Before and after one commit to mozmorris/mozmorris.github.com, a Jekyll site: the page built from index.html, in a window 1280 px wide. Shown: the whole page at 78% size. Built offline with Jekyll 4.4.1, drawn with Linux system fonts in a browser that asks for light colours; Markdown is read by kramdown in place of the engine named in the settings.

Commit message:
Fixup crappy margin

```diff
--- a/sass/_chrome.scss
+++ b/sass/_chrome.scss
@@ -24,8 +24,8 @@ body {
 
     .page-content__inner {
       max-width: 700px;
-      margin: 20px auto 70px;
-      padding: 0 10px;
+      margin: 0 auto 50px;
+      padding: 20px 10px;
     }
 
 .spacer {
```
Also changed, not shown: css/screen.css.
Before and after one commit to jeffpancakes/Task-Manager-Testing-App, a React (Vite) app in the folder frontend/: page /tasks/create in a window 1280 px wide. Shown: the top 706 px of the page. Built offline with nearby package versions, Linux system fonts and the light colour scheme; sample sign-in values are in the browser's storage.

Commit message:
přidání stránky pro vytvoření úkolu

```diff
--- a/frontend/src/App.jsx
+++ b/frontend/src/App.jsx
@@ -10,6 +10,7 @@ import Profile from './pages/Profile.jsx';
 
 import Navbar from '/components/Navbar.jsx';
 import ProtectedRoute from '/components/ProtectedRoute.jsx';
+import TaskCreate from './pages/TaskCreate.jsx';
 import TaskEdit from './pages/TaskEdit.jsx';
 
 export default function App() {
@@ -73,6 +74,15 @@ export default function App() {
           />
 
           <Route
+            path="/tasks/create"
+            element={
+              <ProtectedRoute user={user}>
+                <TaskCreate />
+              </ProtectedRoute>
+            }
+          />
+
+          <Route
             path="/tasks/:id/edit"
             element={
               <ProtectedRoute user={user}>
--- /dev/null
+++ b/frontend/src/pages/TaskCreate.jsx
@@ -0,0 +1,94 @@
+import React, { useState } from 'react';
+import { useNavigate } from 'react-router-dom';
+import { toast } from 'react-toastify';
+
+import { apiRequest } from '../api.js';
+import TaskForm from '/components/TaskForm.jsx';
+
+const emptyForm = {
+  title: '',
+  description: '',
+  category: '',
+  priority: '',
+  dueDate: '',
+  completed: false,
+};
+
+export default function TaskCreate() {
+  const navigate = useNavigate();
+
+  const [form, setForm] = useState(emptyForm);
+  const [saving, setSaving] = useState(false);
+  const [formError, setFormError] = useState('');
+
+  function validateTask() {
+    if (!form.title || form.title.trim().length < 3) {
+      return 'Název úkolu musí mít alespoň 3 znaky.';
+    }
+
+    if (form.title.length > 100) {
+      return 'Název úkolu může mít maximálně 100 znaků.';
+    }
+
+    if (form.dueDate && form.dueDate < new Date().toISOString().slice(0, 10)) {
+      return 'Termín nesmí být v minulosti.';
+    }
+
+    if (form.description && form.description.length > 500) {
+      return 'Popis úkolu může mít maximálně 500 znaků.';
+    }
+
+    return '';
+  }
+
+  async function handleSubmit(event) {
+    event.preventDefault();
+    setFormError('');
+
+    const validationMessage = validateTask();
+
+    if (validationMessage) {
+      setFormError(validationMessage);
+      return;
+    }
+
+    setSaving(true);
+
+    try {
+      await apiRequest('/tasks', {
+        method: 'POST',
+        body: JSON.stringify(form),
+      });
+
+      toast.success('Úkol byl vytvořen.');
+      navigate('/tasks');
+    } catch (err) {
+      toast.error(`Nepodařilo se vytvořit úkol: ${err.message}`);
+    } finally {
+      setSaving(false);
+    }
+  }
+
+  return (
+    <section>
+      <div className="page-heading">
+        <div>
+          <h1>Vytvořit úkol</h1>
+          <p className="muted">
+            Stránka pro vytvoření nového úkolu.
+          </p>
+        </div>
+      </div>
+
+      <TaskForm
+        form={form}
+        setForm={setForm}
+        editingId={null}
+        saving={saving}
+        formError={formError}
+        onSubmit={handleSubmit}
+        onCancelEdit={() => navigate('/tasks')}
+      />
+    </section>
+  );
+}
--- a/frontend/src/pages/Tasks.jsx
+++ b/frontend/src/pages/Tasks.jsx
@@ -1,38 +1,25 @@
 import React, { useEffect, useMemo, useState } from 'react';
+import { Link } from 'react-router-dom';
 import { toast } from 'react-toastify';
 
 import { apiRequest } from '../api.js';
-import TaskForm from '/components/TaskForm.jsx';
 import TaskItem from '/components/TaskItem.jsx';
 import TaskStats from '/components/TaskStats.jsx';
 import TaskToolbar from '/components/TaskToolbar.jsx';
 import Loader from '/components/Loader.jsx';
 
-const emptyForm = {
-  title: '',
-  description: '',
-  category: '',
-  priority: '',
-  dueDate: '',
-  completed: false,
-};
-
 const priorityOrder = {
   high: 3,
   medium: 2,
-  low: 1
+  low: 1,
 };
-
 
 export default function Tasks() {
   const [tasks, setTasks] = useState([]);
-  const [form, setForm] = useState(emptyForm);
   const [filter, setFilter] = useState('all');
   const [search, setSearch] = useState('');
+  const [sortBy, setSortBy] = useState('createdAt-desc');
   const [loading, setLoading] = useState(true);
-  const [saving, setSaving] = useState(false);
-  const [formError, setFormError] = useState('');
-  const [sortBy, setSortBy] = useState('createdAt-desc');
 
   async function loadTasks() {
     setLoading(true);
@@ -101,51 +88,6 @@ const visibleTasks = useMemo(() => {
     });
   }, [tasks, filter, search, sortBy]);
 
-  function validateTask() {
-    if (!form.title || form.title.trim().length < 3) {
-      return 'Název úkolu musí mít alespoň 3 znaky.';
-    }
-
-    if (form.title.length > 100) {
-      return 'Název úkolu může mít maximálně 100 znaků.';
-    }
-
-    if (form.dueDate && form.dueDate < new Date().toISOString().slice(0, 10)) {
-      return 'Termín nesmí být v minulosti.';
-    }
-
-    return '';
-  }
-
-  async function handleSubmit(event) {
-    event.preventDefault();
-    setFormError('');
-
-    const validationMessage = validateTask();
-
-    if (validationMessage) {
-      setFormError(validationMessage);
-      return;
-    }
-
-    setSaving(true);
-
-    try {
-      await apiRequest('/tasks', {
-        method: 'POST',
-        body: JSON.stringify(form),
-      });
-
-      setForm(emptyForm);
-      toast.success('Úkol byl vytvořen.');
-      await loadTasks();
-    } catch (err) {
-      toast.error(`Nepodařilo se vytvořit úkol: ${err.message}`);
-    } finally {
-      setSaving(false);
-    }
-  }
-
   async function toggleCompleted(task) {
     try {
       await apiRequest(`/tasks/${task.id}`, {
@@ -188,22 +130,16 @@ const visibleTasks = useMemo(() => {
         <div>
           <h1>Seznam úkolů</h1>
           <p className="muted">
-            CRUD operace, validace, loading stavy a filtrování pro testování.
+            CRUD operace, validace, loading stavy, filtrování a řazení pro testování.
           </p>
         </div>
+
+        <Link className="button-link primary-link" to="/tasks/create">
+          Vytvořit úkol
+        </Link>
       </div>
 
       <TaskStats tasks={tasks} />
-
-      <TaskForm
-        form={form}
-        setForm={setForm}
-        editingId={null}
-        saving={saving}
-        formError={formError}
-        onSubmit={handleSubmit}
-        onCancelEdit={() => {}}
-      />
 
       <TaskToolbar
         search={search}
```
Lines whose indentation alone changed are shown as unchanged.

Assignment - The entries need to be set down again in full, with no word changed.

Response box -
Before and after one commit to mozmorris/mozmorris.github.com, a Jekyll site: the page built from index.html, in a window 1280 px wide. Shown: the whole page at 78% size. Built offline with Jekyll 4.4.1, drawn with Linux system fonts in a browser that asks for light colours; Markdown is read by kramdown in place of the engine named in the settings.

Commit message:
Fixup crappy margin

```diff
--- a/sass/_chrome.scss
+++ b/sass/_chrome.scss
@@ -24,8 +24,8 @@ body {
 
     .page-content__inner {
       max-width: 700px;
-      margin: 20px auto 70px;
-      padding: 0 10px;
+      margin: 0 auto 50px;
+      padding: 20px 10px;
     }
 
 .spacer {
```
Also changed, not shown: css/screen.css.
Before and after one commit to jeffpancakes/Task-Manager-Testing-App, a React (Vite) app in the folder frontend/: page /tasks/create in a window 1280 px wide. Shown: the top 706 px of the page. Built offline with nearby package versions, Linux system fonts and the light colour scheme; sample sign-in values are in the browser's storage.

Commit message:
přidání stránky pro vytvoření úkolu

```diff
--- a/frontend/src/App.jsx
+++ b/frontend/src/App.jsx
@@ -10,6 +10,7 @@ import Profile from './pages/Profile.jsx';
 
 import Navbar from '/components/Navbar.jsx';
 import ProtectedRoute from '/components/ProtectedRoute.jsx';
+import TaskCreate from './pages/TaskCreate.jsx';
 import TaskEdit from './pages/TaskEdit.jsx';
 
 export default function App() {
@@ -73,6 +74,15 @@ export default function App() {
           />
 
           <Route
+            path="/tasks/create"
+            element={
+              <ProtectedRoute user={user}>
+                <TaskCreate />
+              </ProtectedRoute>
+            }
+          />
+
+          <Route
             path="/tasks/:id/edit"
             element={
               <ProtectedRoute user={user}>
--- /dev/null
+++ b/frontend/src/pages/TaskCreate.jsx
@@ -0,0 +1,94 @@
+import React, { useState } from 'react';
+import { useNavigate } from 'react-router-dom';
+import { toast } from 'react-toastify';
+
+import { apiRequest } from '../api.js';
+import TaskForm from '/components/TaskForm.jsx';
+
+const emptyForm = {
+  title: '',
+  description: '',
+  category: '',
+  priority: '',
+  dueDate: '',
+  completed: false,
+};
+
+export default function TaskCreate() {
+  const navigate = useNavigate();
+
+  const [form, setForm] = useState(emptyForm);
+  const [saving, setSaving] = useState(false);
+  const [formError, setFormError] = useState('');
+
+  function validateTask() {
+    if (!form.title || form.title.trim().length < 3) {
+      return 'Název úkolu musí mít alespoň 3 znaky.';
+    }
+
+    if (form.title.length > 100) {
+      return 'Název úkolu může mít maximálně 100 znaků.';
+    }
+
+    if (form.dueDate && form.dueDate < new Date().toISOString().slice(0, 10)) {
+      return 'Termín nesmí být v minulosti.';
+    }
+
+    if (form.description && form.description.length > 500) {
+      return 'Popis úkolu může mít maximálně 500 znaků.';
+    }
+
+    return '';
+  }
+
+  async function handleSubmit(event) {
+    event.preventDefault();
+    setFormError('');
+
+    const validationMessage = validateTask();
+
+    if (validationMessage) {
+      setFormError(validationMessage);
+      return;
+    }
+
+    setSaving(true);
+
+    try {
+      await apiRequest('/tasks', {
+        method: 'POST',
+        body: JSON.stringify(form),
+      });
+
+      toast.success('Úkol byl vytvořen.');
+      navigate('/tasks');
+    } catch (err) {
+      toast.error(`Nepodařilo se vytvořit úkol: ${err.message}`);
+    } finally {
+      setSaving(false);
+    }
+  }
+
+  return (
+    <section>
+      <div className="page-heading">
+        <div>
+          <h1>Vytvořit úkol</h1>
+          <p className="muted">
+            Stránka pro vytvoření nového úkolu.
+          </p>
+        </div>
+      </div>
+
+      <TaskForm
+        form={form}
+        setForm={setForm}
+        editingId={null}
+        saving={saving}
+        formError={formError}
+        onSubmit={handleSubmit}
+        onCancelEdit={() => navigate('/tasks')}
+      />
+    </section>
+  );
+}
--- a/frontend/src/pages/Tasks.jsx
+++ b/frontend/src/pages/Tasks.jsx
@@ -1,38 +1,25 @@
 import React, { useEffect, useMemo, useState } from 'react';
+import { Link } from 'react-router-dom';
 import { toast } from 'react-toastify';
 
 import { apiRequest } from '../api.js';
-import TaskForm from '/components/TaskForm.jsx';
 import TaskItem from '/components/TaskItem.jsx';
 import TaskStats from '/components/TaskStats.jsx';
 import TaskToolbar from '/components/TaskToolbar.jsx';
 import Loader from '/components/Loader.jsx';
 
-const emptyForm = {
-  title: '',
-  description: '',
-  category: '',
-  priority: '',
-  dueDate: '',
-  completed: false,
-};
-
 const priorityOrder = {
   high: 3,
   medium: 2,
-  low: 1
+  low: 1,
 };
-
 
 export default function Tasks() {
   const [tasks, setTasks] = useState([]);
-  const [form, setForm] = useState(emptyForm);
   const [filter, setFilter] = useState('all');
   const [search, setSearch] = useState('');
+  const [sortBy, setSortBy] = useState('createdAt-desc');
   const [loading, setLoading] = useState(true);
-  const [saving, setSaving] = useState(false);
-  const [formError, setFormError] = useState('');
-  const [sortBy, setSortBy] = useState('createdAt-desc');
 
   async function loadTasks() {
     setLoading(true);
@@ -101,51 +88,6 @@ const visibleTasks = useMemo(() => {
     });
   }, [tasks, filter, search, sortBy]);
 
-  function validateTask() {
-    if (!form.title || form.title.trim().length < 3) {
-      return 'Název úkolu musí mít alespoň 3 znaky.';
-    }
-
-    if (form.title.length > 100) {
-      return 'Název úkolu může mít maximálně 100 znaků.';
-    }
-
-    if (form.dueDate && form.dueDate < new Date().toISOString().slice(0, 10)) {
-      return 'Termín nesmí být v minulosti.';
-    }
-
-    return '';
-  }
-
-  async function handleSubmit(event) {
-    event.preventDefault();
-    setFormError('');
-
-    const validationMessage = validateTask();
-
-    if (validationMessage) {
-      setFormError(validationMessage);
-      return;
-    }
-
-    setSaving(true);
-
-    try {
-      await apiRequest('/tasks', {
-        method: 'POST',
-        body: JSON.stringify(form),
-      });
-
-      setForm(emptyForm);
-      toast.success('Úkol byl vytvořen.');
-      await loadTasks();
-    } catch (err) {
-      toast.error(`Nepodařilo se vytvořit úkol: ${err.message}`);
-    } finally {
-      setSaving(false);
-    }
-  }
-
   async function toggleCompleted(task) {
     try {
       await apiRequest(`/tasks/${task.id}`, {
@@ -188,22 +130,16 @@ const visibleTasks = useMemo(() => {
         <div>
           <h1>Seznam úkolů</h1>
           <p className="muted">
-            CRUD operace, validace, loading stavy a filtrování pro testování.
+            CRUD operace, validace, loading stavy, filtrování a řazení pro testování.
           </p>
         </div>
+
+        <Link className="button-link primary-link" to="/tasks/create">
+          Vytvořit úkol
+        </Link>
       </div>
 
       <TaskStats tasks={tasks} />
-
-      <TaskForm
-        form={form}
-        setForm={setForm}
-        editingId={null}
-        saving={saving}
-        formError={formError}
-        onSubmit={handleSubmit}
-        onCancelEdit={() => {}}
-      />
 
       <TaskToolbar
         search={search}
```
Lines whose indentation alone changed are shown as unchanged.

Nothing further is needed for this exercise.